Common causes include osteoarthritis, rheumatoid arthritis, post-traumatic arthritis, pregnancy, collagen vascular disease
Signs and Symptoms
Most patients complain of localized pain around the low back and upper leg that radiates into the posterior buttocks and groin, but not below the knee. It is usually made worse by activity and improved with rest and heat. It is usually constant and aching. Below are some specific physical exam test that can aid your physician in diagnosing this condition:
- Gaenslen Test – This pain provocation test applies torsion to the joint. With one hip flexed onto the abdomen, the other leg is allowed to dangle off the edge of the table. Pressure should then be directed downward on the leg in order to achieve hip extension and stress the sacroiliac joint.
- Iliac Gapping Test – Distraction can be performed to the anterior sacroiliac ligaments by applying pressure to the anterior superior iliac spine.
- Iliac Compression Test – Apply compression to the joint with the patient lying on his or her side.
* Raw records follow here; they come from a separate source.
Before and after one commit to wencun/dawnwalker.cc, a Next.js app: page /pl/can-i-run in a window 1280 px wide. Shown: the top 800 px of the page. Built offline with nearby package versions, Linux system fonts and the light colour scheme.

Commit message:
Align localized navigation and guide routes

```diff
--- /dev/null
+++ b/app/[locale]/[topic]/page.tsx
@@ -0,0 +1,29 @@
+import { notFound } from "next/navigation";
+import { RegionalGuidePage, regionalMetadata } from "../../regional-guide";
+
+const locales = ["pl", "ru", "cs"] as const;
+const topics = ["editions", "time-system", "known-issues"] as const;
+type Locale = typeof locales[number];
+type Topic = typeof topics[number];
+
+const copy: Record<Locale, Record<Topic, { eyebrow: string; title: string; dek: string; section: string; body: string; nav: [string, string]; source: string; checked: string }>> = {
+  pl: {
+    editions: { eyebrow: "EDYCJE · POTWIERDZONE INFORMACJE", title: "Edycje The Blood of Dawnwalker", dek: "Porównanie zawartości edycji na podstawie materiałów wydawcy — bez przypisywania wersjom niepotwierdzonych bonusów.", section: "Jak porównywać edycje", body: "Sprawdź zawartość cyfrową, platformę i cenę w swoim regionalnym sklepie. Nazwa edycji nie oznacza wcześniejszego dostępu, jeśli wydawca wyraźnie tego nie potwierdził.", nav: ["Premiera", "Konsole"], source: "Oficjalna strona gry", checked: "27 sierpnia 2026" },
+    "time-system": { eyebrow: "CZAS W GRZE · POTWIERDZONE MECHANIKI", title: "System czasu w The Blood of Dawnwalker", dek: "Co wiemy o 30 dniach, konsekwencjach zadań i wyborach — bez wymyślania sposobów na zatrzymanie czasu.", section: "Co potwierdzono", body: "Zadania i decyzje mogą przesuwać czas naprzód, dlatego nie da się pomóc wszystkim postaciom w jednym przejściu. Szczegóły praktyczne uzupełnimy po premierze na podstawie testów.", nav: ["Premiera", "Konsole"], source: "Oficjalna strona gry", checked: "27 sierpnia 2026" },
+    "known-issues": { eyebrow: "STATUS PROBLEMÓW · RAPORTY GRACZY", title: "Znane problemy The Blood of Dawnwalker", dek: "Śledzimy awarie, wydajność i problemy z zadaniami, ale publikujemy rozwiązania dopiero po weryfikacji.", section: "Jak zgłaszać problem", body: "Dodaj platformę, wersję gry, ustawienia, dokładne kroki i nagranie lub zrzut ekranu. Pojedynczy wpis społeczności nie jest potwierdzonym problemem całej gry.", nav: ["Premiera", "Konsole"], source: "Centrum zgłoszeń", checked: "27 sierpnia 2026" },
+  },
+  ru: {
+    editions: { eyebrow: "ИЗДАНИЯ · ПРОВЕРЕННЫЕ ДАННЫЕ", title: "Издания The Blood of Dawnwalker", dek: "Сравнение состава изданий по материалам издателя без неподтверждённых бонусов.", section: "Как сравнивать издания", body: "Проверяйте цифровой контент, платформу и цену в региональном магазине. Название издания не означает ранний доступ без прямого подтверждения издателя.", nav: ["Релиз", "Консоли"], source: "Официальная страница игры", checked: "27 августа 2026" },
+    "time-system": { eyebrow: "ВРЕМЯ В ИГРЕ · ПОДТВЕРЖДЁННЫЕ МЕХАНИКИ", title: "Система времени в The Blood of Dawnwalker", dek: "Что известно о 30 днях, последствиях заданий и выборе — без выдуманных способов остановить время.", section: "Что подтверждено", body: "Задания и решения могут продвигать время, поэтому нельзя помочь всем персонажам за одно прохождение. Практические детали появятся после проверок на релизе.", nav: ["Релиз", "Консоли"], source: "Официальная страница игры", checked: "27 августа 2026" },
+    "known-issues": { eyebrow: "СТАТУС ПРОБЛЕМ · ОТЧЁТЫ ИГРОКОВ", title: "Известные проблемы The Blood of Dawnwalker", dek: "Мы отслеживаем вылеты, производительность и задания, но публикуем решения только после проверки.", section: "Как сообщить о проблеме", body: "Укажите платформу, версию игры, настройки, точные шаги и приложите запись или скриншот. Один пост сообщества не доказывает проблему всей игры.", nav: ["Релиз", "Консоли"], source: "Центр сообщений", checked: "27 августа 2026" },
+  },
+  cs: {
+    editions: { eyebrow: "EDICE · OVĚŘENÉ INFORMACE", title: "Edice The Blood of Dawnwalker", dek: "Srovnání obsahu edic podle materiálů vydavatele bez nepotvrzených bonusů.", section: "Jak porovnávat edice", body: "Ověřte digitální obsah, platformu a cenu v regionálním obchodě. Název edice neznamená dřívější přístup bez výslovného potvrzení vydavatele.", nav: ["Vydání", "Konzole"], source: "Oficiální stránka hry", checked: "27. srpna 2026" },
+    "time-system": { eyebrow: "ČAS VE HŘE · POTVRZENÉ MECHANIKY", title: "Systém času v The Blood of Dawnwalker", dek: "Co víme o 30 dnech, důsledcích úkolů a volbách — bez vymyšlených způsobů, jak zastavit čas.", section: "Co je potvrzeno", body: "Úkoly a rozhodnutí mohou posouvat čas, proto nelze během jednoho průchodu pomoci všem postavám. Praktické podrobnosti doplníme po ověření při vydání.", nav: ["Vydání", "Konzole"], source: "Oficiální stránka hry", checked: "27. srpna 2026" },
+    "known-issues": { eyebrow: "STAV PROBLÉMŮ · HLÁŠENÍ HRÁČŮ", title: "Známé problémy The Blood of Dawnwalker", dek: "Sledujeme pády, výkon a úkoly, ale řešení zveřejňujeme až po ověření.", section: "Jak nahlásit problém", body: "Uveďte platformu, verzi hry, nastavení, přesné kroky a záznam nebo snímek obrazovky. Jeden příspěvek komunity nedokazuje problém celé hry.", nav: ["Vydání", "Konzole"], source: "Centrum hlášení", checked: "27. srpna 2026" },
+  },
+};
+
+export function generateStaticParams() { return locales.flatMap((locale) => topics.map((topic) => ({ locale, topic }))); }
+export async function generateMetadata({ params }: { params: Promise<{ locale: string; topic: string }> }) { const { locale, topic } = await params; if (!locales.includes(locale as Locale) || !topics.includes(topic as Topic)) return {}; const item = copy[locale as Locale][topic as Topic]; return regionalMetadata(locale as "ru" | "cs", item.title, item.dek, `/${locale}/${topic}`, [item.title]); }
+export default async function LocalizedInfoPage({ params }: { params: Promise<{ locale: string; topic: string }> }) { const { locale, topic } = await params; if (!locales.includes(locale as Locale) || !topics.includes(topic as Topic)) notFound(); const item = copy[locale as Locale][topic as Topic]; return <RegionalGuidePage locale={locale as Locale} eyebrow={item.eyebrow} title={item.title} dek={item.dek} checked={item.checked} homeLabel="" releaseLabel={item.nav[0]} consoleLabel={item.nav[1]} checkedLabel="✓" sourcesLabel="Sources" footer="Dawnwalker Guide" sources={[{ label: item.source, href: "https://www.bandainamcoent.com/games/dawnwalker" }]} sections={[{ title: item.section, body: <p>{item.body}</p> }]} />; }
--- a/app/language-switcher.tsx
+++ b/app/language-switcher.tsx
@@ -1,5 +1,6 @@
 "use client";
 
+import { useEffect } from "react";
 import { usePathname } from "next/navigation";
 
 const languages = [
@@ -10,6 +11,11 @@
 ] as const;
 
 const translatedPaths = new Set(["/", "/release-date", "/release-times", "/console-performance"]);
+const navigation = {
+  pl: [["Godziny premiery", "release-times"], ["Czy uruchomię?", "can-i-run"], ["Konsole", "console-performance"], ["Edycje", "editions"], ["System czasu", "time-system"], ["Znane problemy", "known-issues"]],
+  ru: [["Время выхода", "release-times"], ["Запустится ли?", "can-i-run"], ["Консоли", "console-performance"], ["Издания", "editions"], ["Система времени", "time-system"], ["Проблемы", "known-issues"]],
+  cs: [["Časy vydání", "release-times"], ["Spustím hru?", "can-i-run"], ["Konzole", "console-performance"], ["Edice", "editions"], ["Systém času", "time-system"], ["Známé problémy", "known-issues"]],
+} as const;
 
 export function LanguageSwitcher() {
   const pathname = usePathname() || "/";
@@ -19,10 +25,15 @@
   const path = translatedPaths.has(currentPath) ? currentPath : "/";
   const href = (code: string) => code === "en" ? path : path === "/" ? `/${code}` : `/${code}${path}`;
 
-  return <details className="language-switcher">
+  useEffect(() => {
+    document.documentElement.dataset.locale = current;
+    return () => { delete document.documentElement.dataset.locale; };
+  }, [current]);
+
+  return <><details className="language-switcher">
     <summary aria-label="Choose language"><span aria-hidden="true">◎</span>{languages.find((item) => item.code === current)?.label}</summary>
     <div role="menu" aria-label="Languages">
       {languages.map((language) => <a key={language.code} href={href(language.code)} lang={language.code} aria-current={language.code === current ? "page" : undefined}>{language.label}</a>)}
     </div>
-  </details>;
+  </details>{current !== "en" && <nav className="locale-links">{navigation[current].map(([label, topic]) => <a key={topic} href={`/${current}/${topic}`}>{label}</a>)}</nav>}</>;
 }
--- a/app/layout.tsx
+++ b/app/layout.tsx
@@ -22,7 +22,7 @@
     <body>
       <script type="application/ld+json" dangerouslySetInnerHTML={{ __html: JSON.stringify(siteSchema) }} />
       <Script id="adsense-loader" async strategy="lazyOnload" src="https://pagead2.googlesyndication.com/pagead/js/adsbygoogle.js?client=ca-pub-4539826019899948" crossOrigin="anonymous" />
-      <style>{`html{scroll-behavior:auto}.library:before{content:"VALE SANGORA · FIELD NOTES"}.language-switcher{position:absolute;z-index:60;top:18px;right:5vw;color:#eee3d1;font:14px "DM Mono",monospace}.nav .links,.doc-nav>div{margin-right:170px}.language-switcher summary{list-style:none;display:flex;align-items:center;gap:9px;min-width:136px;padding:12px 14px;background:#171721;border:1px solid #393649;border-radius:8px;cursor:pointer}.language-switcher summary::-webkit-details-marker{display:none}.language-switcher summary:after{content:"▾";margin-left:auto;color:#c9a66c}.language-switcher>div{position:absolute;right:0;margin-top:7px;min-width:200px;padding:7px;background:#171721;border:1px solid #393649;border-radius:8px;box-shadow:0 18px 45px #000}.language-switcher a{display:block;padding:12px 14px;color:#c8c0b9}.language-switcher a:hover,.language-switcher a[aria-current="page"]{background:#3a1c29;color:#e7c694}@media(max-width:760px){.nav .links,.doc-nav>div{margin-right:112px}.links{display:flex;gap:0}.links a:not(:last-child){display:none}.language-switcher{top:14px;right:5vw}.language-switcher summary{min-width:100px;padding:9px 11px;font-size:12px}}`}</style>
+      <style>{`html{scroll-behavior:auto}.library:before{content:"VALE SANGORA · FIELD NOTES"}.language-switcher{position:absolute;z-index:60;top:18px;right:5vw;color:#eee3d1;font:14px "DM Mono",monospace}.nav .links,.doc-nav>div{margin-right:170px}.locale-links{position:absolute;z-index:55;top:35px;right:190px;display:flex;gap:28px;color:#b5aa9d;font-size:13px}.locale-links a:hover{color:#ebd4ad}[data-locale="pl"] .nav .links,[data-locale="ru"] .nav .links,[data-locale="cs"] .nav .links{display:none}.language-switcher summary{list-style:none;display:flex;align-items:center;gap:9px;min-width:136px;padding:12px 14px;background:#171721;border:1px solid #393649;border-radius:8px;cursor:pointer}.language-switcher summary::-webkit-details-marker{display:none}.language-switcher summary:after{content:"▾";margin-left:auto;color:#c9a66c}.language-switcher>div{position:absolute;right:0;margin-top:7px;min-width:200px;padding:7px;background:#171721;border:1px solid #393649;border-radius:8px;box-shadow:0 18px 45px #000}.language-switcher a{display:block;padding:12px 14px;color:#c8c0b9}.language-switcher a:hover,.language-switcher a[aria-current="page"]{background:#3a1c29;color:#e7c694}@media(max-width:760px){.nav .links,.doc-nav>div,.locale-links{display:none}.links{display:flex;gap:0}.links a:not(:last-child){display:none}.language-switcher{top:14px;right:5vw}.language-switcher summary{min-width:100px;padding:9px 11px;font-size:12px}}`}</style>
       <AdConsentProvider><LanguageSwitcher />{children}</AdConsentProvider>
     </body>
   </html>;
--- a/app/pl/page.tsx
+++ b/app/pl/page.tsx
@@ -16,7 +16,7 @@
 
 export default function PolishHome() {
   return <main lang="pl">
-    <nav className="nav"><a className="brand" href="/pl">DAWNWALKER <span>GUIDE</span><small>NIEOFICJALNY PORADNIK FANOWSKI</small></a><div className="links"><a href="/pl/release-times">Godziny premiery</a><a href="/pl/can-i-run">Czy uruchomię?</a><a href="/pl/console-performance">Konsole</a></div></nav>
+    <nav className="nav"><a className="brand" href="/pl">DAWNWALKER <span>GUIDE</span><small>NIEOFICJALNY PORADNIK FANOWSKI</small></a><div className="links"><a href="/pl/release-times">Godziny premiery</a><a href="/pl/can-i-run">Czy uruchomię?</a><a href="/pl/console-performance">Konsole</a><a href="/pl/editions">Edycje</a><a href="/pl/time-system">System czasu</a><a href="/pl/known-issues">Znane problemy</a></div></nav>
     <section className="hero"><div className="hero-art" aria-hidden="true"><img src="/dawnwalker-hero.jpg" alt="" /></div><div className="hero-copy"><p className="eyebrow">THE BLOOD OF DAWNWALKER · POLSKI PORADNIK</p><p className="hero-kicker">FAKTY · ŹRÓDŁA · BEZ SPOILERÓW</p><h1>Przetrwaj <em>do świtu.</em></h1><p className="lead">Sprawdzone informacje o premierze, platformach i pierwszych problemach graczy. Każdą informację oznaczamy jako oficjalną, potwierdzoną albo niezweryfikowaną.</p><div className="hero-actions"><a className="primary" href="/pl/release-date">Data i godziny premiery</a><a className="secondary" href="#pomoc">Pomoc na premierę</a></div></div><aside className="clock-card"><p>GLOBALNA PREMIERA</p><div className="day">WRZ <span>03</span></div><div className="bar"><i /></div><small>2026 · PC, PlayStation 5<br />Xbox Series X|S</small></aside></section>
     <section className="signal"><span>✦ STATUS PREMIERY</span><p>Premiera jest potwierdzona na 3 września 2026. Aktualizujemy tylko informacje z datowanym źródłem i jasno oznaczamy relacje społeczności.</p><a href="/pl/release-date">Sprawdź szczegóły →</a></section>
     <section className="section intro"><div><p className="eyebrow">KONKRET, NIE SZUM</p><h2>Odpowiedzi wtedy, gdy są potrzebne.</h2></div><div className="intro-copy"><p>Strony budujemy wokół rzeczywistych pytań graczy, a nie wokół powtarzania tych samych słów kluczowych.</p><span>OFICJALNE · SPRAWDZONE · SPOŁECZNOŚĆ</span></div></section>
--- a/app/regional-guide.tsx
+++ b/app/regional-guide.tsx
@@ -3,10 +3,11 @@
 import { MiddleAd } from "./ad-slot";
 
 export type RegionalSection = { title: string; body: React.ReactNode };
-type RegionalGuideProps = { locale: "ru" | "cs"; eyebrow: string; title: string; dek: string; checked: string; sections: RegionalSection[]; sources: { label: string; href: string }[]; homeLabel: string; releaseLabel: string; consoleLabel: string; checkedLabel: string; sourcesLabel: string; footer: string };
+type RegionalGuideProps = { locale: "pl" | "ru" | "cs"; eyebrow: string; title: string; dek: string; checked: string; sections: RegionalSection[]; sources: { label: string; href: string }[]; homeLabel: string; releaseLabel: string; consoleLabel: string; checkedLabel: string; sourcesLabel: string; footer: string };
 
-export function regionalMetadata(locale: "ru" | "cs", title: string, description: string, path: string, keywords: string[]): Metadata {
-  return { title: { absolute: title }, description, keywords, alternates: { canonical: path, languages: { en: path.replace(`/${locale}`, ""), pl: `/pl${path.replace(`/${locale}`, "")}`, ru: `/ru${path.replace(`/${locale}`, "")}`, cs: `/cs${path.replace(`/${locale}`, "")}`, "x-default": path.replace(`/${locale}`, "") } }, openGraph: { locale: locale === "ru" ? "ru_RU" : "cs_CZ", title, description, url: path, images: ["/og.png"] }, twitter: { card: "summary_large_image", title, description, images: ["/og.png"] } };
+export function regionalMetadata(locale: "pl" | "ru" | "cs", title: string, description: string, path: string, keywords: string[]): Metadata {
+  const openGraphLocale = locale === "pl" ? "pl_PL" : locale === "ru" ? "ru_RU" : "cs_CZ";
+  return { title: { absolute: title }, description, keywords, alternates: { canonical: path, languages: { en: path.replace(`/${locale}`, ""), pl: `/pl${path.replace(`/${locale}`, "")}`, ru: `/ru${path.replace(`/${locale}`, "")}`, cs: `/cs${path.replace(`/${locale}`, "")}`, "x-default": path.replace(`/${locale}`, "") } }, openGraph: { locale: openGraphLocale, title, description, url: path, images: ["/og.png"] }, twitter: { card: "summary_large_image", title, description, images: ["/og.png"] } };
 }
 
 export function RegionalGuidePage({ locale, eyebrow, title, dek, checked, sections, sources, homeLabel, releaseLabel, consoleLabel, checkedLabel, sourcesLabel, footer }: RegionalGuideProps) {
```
Pressure is applied downward to the uppermost iliac crest.
- FABER or Patrick Test – To identify if pain may come from the sacroiliac joint during flexion, abduction, and external rotation, the clinician externally rotates the hip while the patient lies supine. Then, downward pressure is applied to the medial knee stressing both the hip and sacroiliac joint.
- Plain X-rays may initially be obtained to rule out fractures and occult causes such as tumors
- The current “Gold Standard” for diagnosis of sacroiliac joint dysfunction emanating within the joint is sacroiliac joint injection confirmed under fluoroscopy or CT-guidance using a local anesthetic solution. The diagnosis is confirmed when the patient reports a significant change in relief from pain and the diagnostic injection is performed on 2 separate visits
- A multimodal approach should be employed including a combination of NSAIDs and physical therapy
- Application of Heat and Cold may be beneficial
- For patients who do not respond to initial conservative treatment in one to two weeks, injection of the SI joint with local anesthetic and a long acting steroid can be very effective
- For patients who only get short-term relief from SI joint Steroid injections, long term relief may be achieved by lateral branch denervation of the L4 through S3 lateral branch nerves using radiofrequency ablation. This is an outpatient procedure, done with fluoroscopy that usually takes 30 minutes, usually performed by an interventional pain specialist.